The Biggest Surprises, and Contradictions, of the 2018 Midterms
(Bloomberg) -- The 2018 midterm elections gave both parties cause for celebration and disappointment, with Democrats taking control of the House of Representatives thanks to the suburbs and Republicans poised to pad their Senate majority as a result of an unusually skewed political map that was heavy on rural states.
Among the surprises and notable outcomes:
Red States Expand Medicaid, Raise Minimum Wage
Voters in Nebraska, Idaho and Utah approved ballot initiatives to expand Medicaid under the Affordable Care Act, an optional part of the law that many Republican-leaning states previously rejected. The move paves the way for as many as hundreds of thousands of low-income Americans to gain insurance coverage under the safety-net program. In addition, Kansas and Maine elected Democrats as governor, who are likely to enact Medicaid expansions vetoed by their Republican predecessors. A Medicaid ballot measure in Montana is still too close to call, but may fail.
And that wasn’t the only policy usually associated with Democrats that solidly Republican states adopted on Tuesday. Arkansas approved an initiative to raise the minimum wage from $8.50 per hour to $11 by 2021, while Missouri voted to incrementally raise its wage from $7.85 per hour to $12.
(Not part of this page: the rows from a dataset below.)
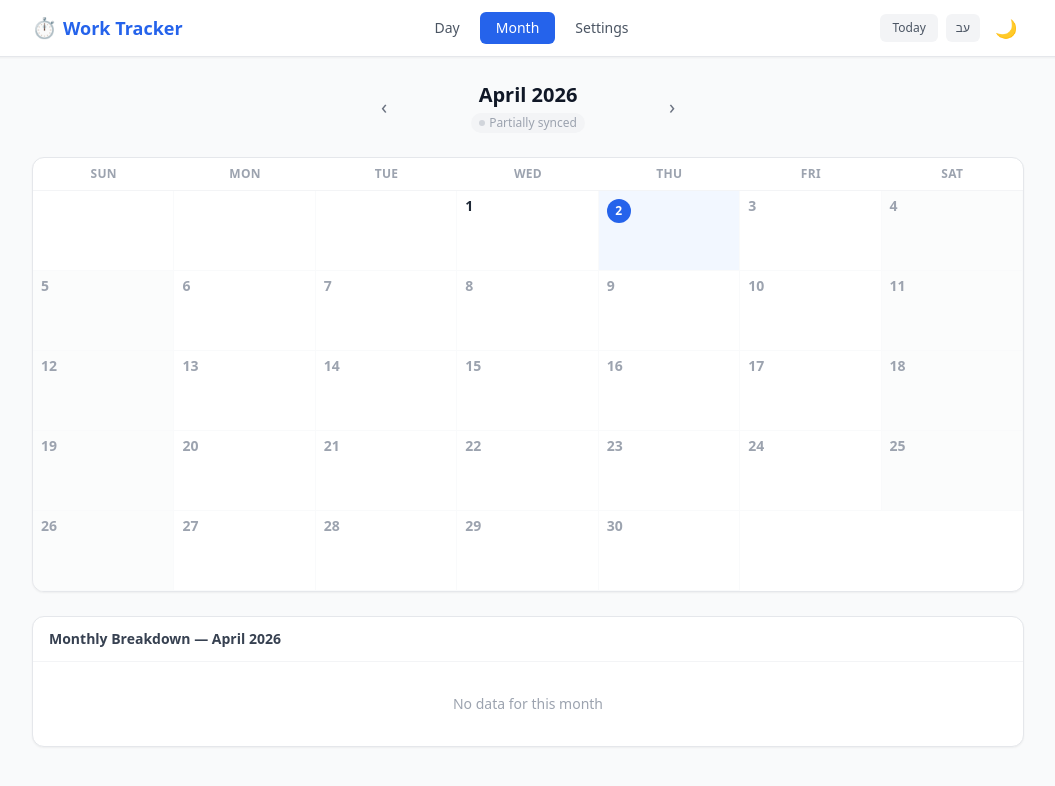
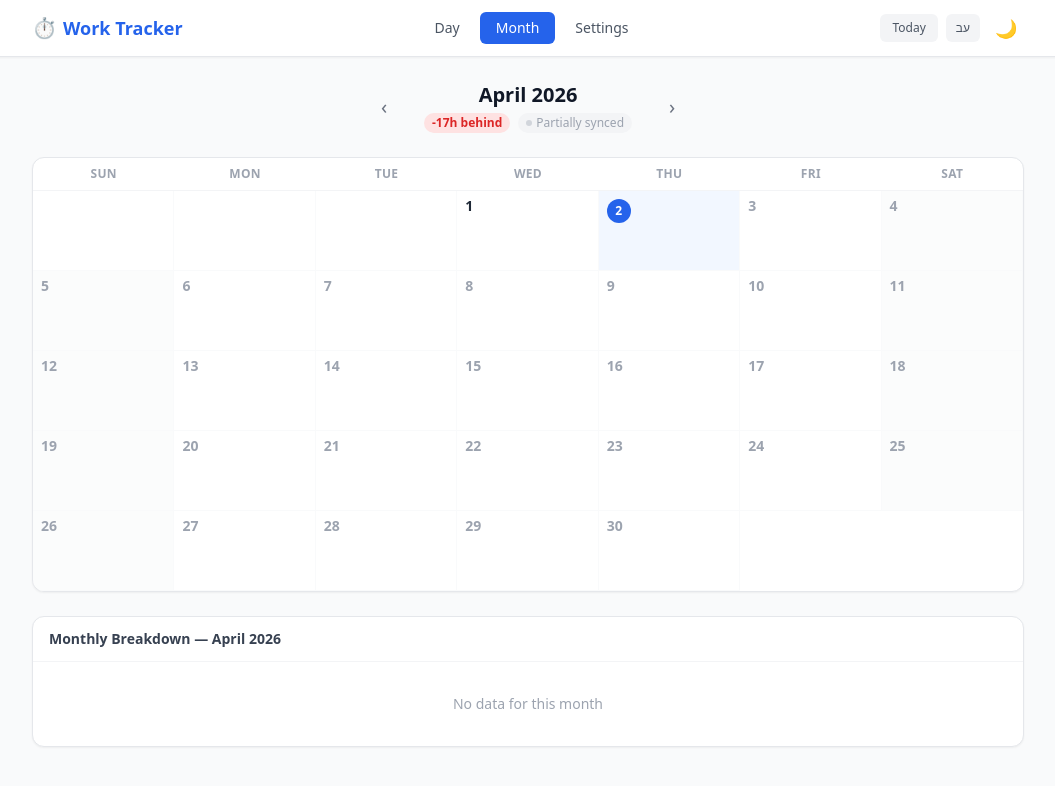
Before and after one commit to AlmogMaman/WorkTracker, a React (Vite) app: page / in a window 1280 px wide. Both pictures are taken after a click on the button "Month". Shown: the top 786 px of the page, without its empty margins (112-1167 px from the left). Built offline with nearby package versions, Linux system fonts and the light colour scheme.

Commit message:
adding month's time overal indicator

```diff
--- a/src/components/MonthView.tsx
+++ b/src/components/MonthView.tsx
@@ -1,7 +1,7 @@
 import { useState } from 'react'
 import { useAppStore } from '../store/useAppStore'
 import { useTranslation } from '../i18n/useTranslation'
-import { addMonths, currentYearMonth, formatDateLabel, formatDurationMinutes, formatMonthLabel } from '../utils/time'
+import { addMonths, currentYearMonth, dateToStr, formatDateLabel, formatDurationMinutes, formatMonthLabel, getDaysInMonth, parseYearMonth, todayStr } from '../utils/time'
 import { MonthCalendarGrid } from './MonthCalendarGrid'
 import { MonthSummaryTable } from './MonthSummaryTable'
 
@@ -18,6 +18,24 @@ export function MonthView() {
   const [yearMonth, setYearMonth] = useState(currentYearMonth)
   const [popup, setPopup] = useState<string | null>(null) // date string
   const monthSynced = isMonthSynced(yearMonth)
+
+  // ── Month balance (overtime / deficit) ──────────────────────────────────────
+  // Sum (actual - target) for every past/today day in the viewed month.
+  // Days off (target = 0) still count if you worked on them (positive delta).
+  const monthBalanceMinutes = (() => {
+    const today = todayStr()
+    const { year, month } = parseYearMonth(yearMonth)
+    const daysInMonth = getDaysInMonth(year, month)
+    let delta = 0
+    for (let day = 1; day <= daysInMonth; day++) {
+      const dateStr = dateToStr(new Date(year, month, day))
+      if (dateStr > today) break
+      const targetMins = getTargetForDay(dateStr) * 60
+      const actualMins = getDayTotalMinutes(dateStr)
+      delta += actualMins - targetMins
+    }
+    return delta
+  })()
 
   const prev = () => setYearMonth((ym) => addMonths(ym, -1))
   const next = () => setYearMonth((ym) => addMonths(ym, 1))
@@ -54,6 +72,26 @@ export function MonthView() {
           <h2 className="text-xl font-bold text-gray-900 dark:text-gray-100 min-w-[220px] text-center">
             {formatMonthLabel(yearMonth, t.locale)}
           </h2>
+          <div className="flex items-center gap-2 flex-wrap justify-center">
+            {/* Month overtime / deficit badge */}
+            {monthBalanceMinutes !== 0 && (
+              <span
+                className={`inline-flex items-center gap-1 text-xs font-semibold px-2 py-0.5 rounded-full ${
+                  monthBalanceMinutes > 0
+                    ? 'bg-green-100 dark:bg-green-900/30 text-green-700 dark:text-green-400'
+                    : 'bg-red-100 dark:bg-red-900/30 text-red-600 dark:text-red-400'
+                }`}
+              >
+                {monthBalanceMinutes > 0
+                  ? t.balance.overtime(formatDurationMinutes(monthBalanceMinutes))
+                  : t.balance.deficit(formatDurationMinutes(Math.abs(monthBalanceMinutes)))}
+              </span>
+            )}
+            {monthBalanceMinutes === 0 && (
+              <span className="inline-flex items-center text-xs font-medium px-2 py-0.5 rounded-full bg-gray-100 dark:bg-gray-700/60 text-gray-400 dark:text-gray-500">
+                {t.balance.onTrack}
+              </span>
+            )}
             {/* Month sync badge */}
             <span
               className={`inline-flex items-center gap-1 text-xs font-medium px-2 py-0.5 rounded-full ${
@@ -65,6 +103,7 @@ export function MonthView() {
               <span className={`w-1.5 h-1.5 rounded-full ${monthSynced ? 'bg-green-500' : 'bg-gray-300 dark:bg-gray-500'}`} />
               {monthSynced ? t.sync.monthSynced : t.sync.monthPartial}
             </span>
+          </div>
         </div>
         <button
           onClick={next}
--- a/src/i18n/translations.ts
+++ b/src/i18n/translations.ts
@@ -134,6 +134,11 @@ const en = {
     dayNotSynced: 'Day not synced',
     monthSynced: 'All days synced',
     monthPartial: 'Partially synced',
+  },
+  balance: {
+    overtime: (dur: string) => `+${dur} overtime`,
+    deficit: (dur: string) => `-${dur} behind`,
+    onTrack: 'On track',
   },
 }
 
@@ -272,6 +277,11 @@ const he: typeof en = {
     monthSynced: 'כל הימים מסונכרנים',
     monthPartial: 'מסונכרן חלקית',
   },
+  balance: {
+    overtime: (dur: string) => `+${dur} שעות נוספות`,
+    deficit: (dur: string) => `-${dur} חסר`,
+    onTrack: 'בדיוק ביעד',
+  },
 }
 
 export const translations: Record<Lang, typeof en> = { en, he }
--- a/src/store/useAppStore.ts
+++ b/src/store/useAppStore.ts
@@ -2,7 +2,7 @@ import { create } from 'zustand'
 import { v4 as uuidv4 } from 'uuid'
 import type { AppData, AppSettings, RangeTarget, Toast, View, WorkBlock } from '../types'
 import { loadData, sanitizeProjectName, saveData } from '../utils/storage'
-import { nowHHMM, parseDurationMinutes, parseDurationSeconds, todayStr } from '../utils/time'
+import { getDayOfWeek, nowHHMM, parseDurationMinutes, parseDurationSeconds, todayStr } from '../utils/time'
 
 // ─── Debounced persist ────────────────────────────────────────────────────────
 
@@ -372,7 +372,11 @@ export const useAppStore = create<AppStore>((set, get) => ({
     for (const r of (rangeTargets ?? [])) {
       if (date >= r.from && date <= r.to) return r.hours
     }
-    // 3. Global setting fallback
+    // 3. Day-of-week target (e.g. Thu=8, Fri/Sat=0 for day off)
+    const dow = getDayOfWeek(date)
+    const dowTargets = settings.dayOfWeekTargets
+    if (dowTargets && dowTargets[dow] !== undefined) return dowTargets[dow]
+    // 4. Global setting fallback
     return settings.dailyTargetHours
   },
 
--- a/src/types/index.ts
+++ b/src/types/index.ts
@@ -13,6 +13,8 @@ export type AppSettings = {
   weekStartDay: 0 | 1   // 0 = Sunday, 1 = Monday
   timeFormat: '24h' | '12h'
   language: Lang
+  // Per-day-of-week targets: index 0=Sun … 6=Sat. Value 0 means "day off / no target".
+  dayOfWeekTargets: number[]
 }
 
 export type RangeTarget = {
--- a/src/utils/storage.ts
+++ b/src/utils/storage.ts
@@ -10,6 +10,8 @@ const defaultSettings: AppSettings = {
   weekStartDay: 0,
   timeFormat: '24h',
   language: 'en',
+  // Sun=9, Mon=9, Tue=9, Wed=9, Thu=8, Fri=9, Sat=9 — 0 means "day off"
+  dayOfWeekTargets: [9, 9, 9, 9, 8, 9, 9],
 }
 
 function createDefault(): AppData {
@@ -74,6 +76,12 @@ function validateSettings(raw: unknown): AppSettings {
   }
   if (obj.language === 'en' || obj.language === 'he') {
     base.language = obj.language as Lang
+  }
+  if (Array.isArray(obj.dayOfWeekTargets) && obj.dayOfWeekTargets.length === 7) {
+    const validated = obj.dayOfWeekTargets.map((h) =>
+      typeof h === 'number' ? Math.max(0, Math.min(24, h)) : defaultSettings.dayOfWeekTargets[0]
+    )
+    base.dayOfWeekTargets = validated
   }
   return base
 }
```
Lines whose indentation alone changed are shown as unchanged.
Midwestern Political Splits
Voters in Iowa flipped two House seats, electing Democrats in three of the state’s four districts while also electing Republican Kim Reynolds as governor. Kansas filled three of its four House seats with Republicans but elected Democrat Laura Kelly as governor.
The Kansas result also was notable because of the defeat of Republican gubernatorial candidate Kris Kobach, who gained national attention for pushing unsubstantiated claims of widespread voter fraud. Kobach is a close ally of President Donald Trump, whose endorsement helped him win a primary over Governor Jeff Colyer.
The Democrats’ Florida Dilemma
Perhaps the biggest disappointment of the night for Democrats was in two marquee Florida races that Trump threw himself into in the final stretch. Andrew Gillum, a Democrat who roused the party’s base with a message that was both combative and hopeful, conceded the race as he trailed Ron DeSantis by just under 1 percentage point.
And Senator Bill Nelson is headed to a recount after trailing Republican challenger Rick Scott, the current governor, by less than 0.5 points with 100 percent of precincts reporting. That’s 30,000 votes — a lot to make up. The potential defeat stings harder given that incumbent senators almost never lose re-election in a midterm under a president of the opposing party.
The results bode ill for Democrats’ hopes of recapturing the electoral vote-rich Sunshine State in the 2020 presidential election.
Texas Republicans Go Down
Eleven-term Republican Representative Pete Sessions, the chairman of the House Rules Committee, lost his Dallas-area race to Colin Allred, a lawyer and former NFL player. In an added bit of irony, Sessions chaired the GOP’s House campaign committee in 2010, when the party won more than 60 seats seats in a wave election and seized control of the chamber.
Eight-term Representative John Culberson also lost in the Houston area to Lizzie Fletcher.
The Democrats may have Beto O’Rourke to thank after the progressive sensation gave Texas Senator Ted Cruz a surprisingly close run — and in the process boosted Democratic turnout in metropolitan areas, which helped defeat some House GOP incumbents.
The Virginia Bellwether
Virginia’s 7th congressional district has been a unique gauge for the mood of the country. It had been held by Republican House Majority Leader Eric Cantor for nearly 14 years when the party was steeped in traditional conservatism. It was seized by Dave Brat in a stunning primary upset in 2014 as part of the GOP Tea Party revolt that presaged the rise of Trump.
Now in the era of the liberal resistance, this suburban-rural hybrid district has elected Abigail Spanberger, helping Democrats take over the House majority.
GOP Tax Writers Are Toppled
Representative Peter Roskam of Illinois lost his re-election bid after serving as the chairman of the House Ways & Means tax subcommittee during the drafting of the Republican tax law, the party’s signature legislative achievement in Trump’s first two years. While his upscale suburban district made him a Democratic target, his defeat is darkly symbolic as a public rebuke to the tax law that GOP operatives initially hoped would save their majority.
And he wasn’t the only Republican tax writer to lose on Tuesday. Minnesota’s Erik Paulsen, Florida’s Carlos Curbelo, and Michigan’s Mike Bishop all lost their re-election bids. Pennsylvania’s Jim Renacci lost a Senate bid against Democratic incumbent Bob Casey.
©2018 Bloomberg L.P.